Extracted entries below:

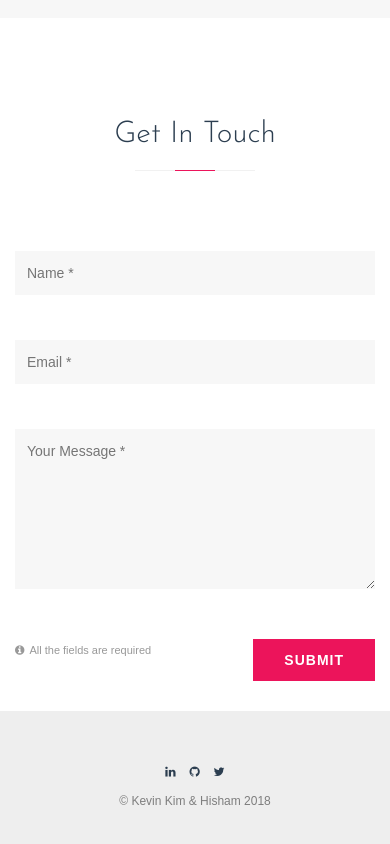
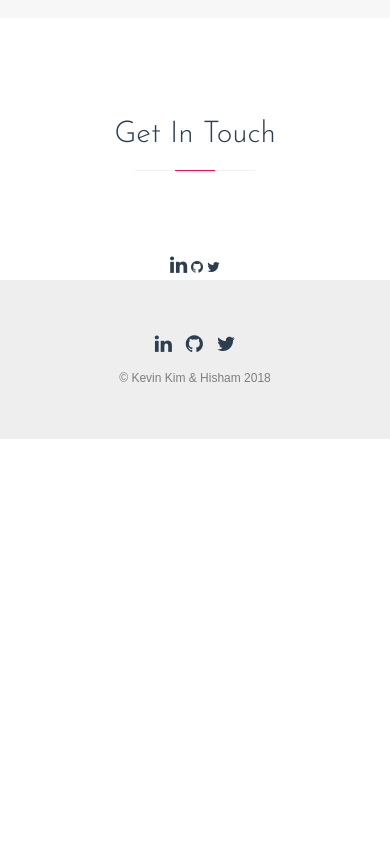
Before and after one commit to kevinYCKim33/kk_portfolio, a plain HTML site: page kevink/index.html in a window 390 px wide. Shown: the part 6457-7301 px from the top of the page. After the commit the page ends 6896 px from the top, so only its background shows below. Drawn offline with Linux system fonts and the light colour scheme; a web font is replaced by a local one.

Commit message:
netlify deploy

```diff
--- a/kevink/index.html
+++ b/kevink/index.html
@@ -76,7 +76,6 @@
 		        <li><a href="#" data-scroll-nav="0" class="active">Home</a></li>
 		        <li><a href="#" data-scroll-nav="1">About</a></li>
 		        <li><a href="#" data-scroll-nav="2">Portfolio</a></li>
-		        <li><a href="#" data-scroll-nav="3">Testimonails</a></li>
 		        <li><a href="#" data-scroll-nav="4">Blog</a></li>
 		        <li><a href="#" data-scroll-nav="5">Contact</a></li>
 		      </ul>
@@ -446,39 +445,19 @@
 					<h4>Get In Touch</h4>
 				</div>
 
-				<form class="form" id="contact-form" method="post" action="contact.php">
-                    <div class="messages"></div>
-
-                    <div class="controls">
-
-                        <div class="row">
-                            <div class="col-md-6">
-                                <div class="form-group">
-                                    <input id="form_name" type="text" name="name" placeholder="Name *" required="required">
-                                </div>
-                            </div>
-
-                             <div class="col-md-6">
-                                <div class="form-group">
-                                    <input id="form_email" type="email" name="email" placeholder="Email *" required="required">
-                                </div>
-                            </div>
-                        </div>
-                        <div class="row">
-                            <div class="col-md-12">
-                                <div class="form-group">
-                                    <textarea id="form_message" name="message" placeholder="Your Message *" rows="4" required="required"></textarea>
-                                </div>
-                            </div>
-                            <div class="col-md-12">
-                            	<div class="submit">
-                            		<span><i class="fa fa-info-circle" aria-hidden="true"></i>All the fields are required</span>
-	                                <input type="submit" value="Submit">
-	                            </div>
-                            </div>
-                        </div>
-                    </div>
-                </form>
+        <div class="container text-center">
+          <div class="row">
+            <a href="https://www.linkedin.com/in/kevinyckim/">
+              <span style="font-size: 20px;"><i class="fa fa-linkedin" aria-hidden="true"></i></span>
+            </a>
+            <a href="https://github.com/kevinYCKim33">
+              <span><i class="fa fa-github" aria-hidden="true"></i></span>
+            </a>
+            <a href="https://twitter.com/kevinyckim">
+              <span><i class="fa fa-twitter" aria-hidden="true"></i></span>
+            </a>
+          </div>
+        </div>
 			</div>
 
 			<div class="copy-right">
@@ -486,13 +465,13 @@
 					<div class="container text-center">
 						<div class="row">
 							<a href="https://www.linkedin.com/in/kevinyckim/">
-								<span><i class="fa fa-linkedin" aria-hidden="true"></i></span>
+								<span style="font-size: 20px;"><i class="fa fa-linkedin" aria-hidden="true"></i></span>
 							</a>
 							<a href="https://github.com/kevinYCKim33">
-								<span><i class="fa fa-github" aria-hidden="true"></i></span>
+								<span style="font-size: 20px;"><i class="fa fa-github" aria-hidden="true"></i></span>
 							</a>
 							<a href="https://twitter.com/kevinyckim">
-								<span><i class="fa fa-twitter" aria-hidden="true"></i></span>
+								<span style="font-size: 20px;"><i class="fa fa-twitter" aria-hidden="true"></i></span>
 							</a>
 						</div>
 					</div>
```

End of Extracted entries.
Extracted entries below:

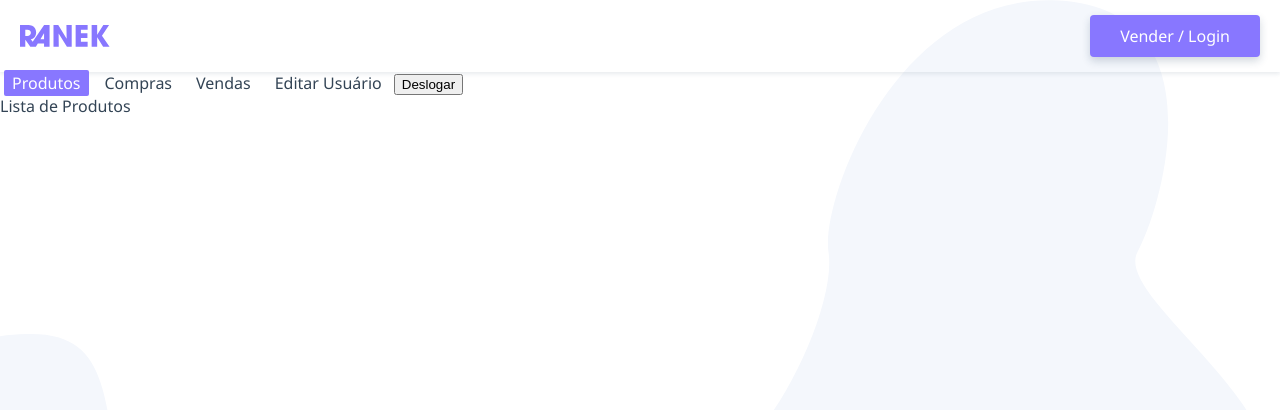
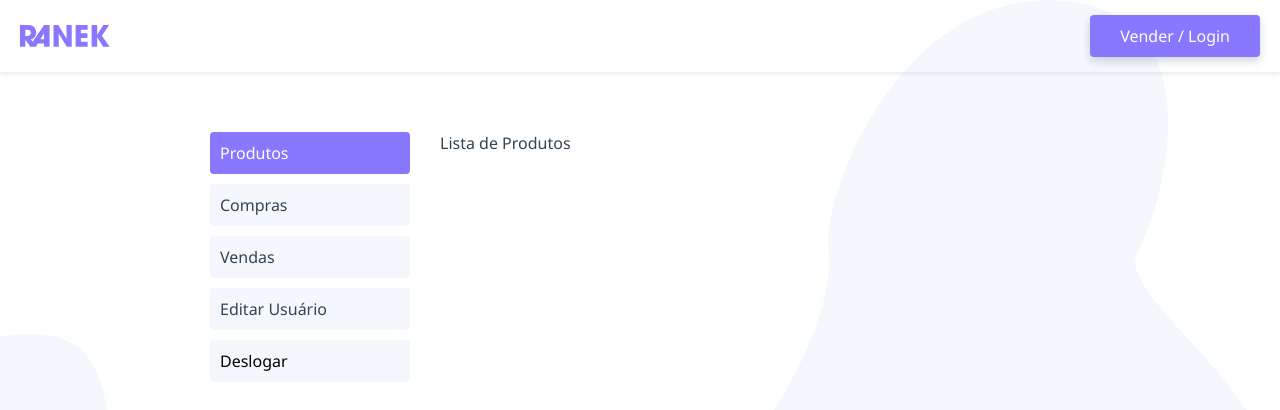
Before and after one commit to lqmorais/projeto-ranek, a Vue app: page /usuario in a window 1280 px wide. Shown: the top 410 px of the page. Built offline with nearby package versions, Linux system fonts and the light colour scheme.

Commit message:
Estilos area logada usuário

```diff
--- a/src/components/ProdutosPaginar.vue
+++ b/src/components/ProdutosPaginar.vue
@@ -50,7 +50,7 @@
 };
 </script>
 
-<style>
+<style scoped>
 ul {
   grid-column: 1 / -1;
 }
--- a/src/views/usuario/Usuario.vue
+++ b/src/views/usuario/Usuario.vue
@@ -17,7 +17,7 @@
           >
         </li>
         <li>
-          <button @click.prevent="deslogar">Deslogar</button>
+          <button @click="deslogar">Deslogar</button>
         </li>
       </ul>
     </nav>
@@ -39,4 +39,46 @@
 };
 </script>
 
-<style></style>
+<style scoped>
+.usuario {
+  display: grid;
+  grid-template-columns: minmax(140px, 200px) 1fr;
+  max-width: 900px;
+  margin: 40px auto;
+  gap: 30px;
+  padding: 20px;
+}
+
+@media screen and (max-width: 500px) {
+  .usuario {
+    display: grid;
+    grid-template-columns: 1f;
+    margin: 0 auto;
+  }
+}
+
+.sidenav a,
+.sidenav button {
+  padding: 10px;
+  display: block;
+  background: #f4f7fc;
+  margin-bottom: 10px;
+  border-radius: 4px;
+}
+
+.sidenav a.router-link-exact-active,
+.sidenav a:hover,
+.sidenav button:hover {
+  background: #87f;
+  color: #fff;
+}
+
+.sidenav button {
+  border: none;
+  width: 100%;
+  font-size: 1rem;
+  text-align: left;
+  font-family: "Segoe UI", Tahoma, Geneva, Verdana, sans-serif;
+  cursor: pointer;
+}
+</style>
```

End of Extracted entries.

§ **Work item**: Gather each line of the listing containing the word "style" and show it.

§ **Response box**:
+              <span style="font-size: 20px;"><i class="fa fa-linkedin" aria-hidden="true"></i></span>
+								<span style="font-size: 20px;"><i class="fa fa-linkedin" aria-hidden="true"></i></span>
+								<span style="font-size: 20px;"><i class="fa fa-github" aria-hidden="true"></i></span>
+								<span style="font-size: 20px;"><i class="fa fa-twitter" aria-hidden="true"></i></span>
-<style>
+<style scoped>
-<style></style>
+<style scoped>
+</style>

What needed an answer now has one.